Jamila Mikhail, or simply Mila for short, is an award-winning author based out of Ottawa, the capital of Canada. In 2018 she was one of the people who received the title of Top Writer on Quora and over the years she has also received several awards for her poetry and short stories ever since she started writing on a serious basis in 2011. Mila is currently working towards a degree in human rights and is passionate about social justice. In her spare time Mila also enjoys various hobbies including photography, gastronomy, building toy models of various sizes and studying a variety of things including history, philosophy and foreign languages. Most of all though, she enjoys being the company of her cats Squeaker and Carling. She thinks that writing about herself in the third person is strange.
What inspires you to write?
Real life! Plain and simple. Writing has always been the only socially acceptable way I've had to express myself and over time these little stories I'd written here and there turned into full length novels. Writing fiction inspired by real things I've lived or witness (or that has otherwise affected me in some way) is also my way of taking back control of a situation where I had no actual control. In short, I write to take back control.
Tell us about your writing process.
When something inspires me, the whole book literally comes to me all at once. I'm not kidding!

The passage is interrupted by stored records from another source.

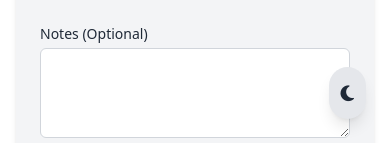
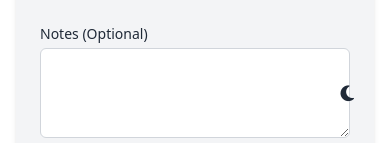
Before and after one commit to freuducci/qrcode, a plain HTML site: page index.html in a window 390 px wide. Shown: the part 701-844 px from the top of the page. Drawn offline with nearby package versions, Linux system fonts and the light colour scheme; a script that the page names is missing.

Commit message:
Update index.html

```diff
--- a/index.html
+++ b/index.html
@@ -167,7 +167,7 @@
     </main>
 
     <div class="fixed bottom-6 right-6 z-50">
-        <button id="themeToggle" class="p-3 rounded-full bg-gray-200 dark:bg-gray-700 hover:bg-gray-300 dark:hover:bg-gray-600 transition shadow-lg">
+        <button id="themeToggle" class="p-3 rounded-full transition sm:bg-gray-200 sm:dark:bg-gray-700 sm:hover:bg-gray-300 sm:dark:hover:bg-gray-600 sm:shadow-lg">
             <i class="fas fa-moon dark:hidden text-lg"></i>
             <i class="fas fa-sun hidden dark:inline text-lg"></i>
         </button>
```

The only thing left to do is write it! I call this process "the strike" because the inspiration just strikes all at once, often out of the blue, and the whole story hits me all at once like a wrecking ball. I have author friends who tell me they'd wish this would happen to them, especially when they struggle with writer's block (which has never actually happened to me) but they don't realize how frustrating it can also be for me. It's especially frustrating to me because I can't be creative on a daily basis this way. I can't brainstorm something or say 'well how about I write a book?' because it's really the book that decides for me, not me that decides the book. I've also been left without inspiration for literally years because I hadn't been struck by the inspiration, but when it happens I always love watching the story I have in my head come alive on paper.
For Fiction Writers: Do you listen (or talk to) to your characters?
I don't actually! I don't personally interact with them, but as I'm writing along dialogue for example I hear their voices in my mind. During the editing phase I also hear their voices reading the parts of the book that are about them. It's quite entertaining honestly, and I'd like to know if it's the same for my readers!
Who are your favorite authors?
I don't think I have a single favorite author per se whom I've read all of their books, but I must say that I really like Eric Emmanuel Schmidtt quite a lot. I first read his book 'Oscar et la dame rose' in high school and it was the most beautiful (albeit tragic) I've ever read in my entire life and I've bought a couple more of his books over the years. All have been wonderful.
How did you decide how to publish your books?
My friends who were published before me were my main guides on what to do (and not do) in the publishing industry. I dipped my toes into the water first with self-publishing just to see how things would go without the worry of contracts or anything like that and I ultimately decided to create my own publishing imprint on the side of my local book selling business that I've had for years, but aside from using it to put together my own books I have yet to expand it due to a major lack of time and too many other responsibilities on my hand. Being a university student and running a marketplace on the side is big work as is but I'd like to see where it goes in the future.
What do you think about the future of book publishing?
I think the future is bright for storytellers. New and dynamic publishing models are emerging all the time that offer distribution to a wide audience without many of the traditional drawbacks that put off so many authors who want to retain the rights to their work and distribute as they see fit instead of having someone else decide for them. That was a certainly a big factor in my own decisions involving publishing my stories. I look forward to seeing what the industry will look like in a couple of years because it's changed a lot since I wrote my first book in 2011 (but didn't publish it until almost a decade later) so I can anticipate even more changes.
What genres do you write?
fiction, young adult, poetry
What formats are your books in?
eBook, Print, Audiobook
All information is provided by the author and is presented as it was submitted so you the reader get to hear the author’s own “voice” in their interview.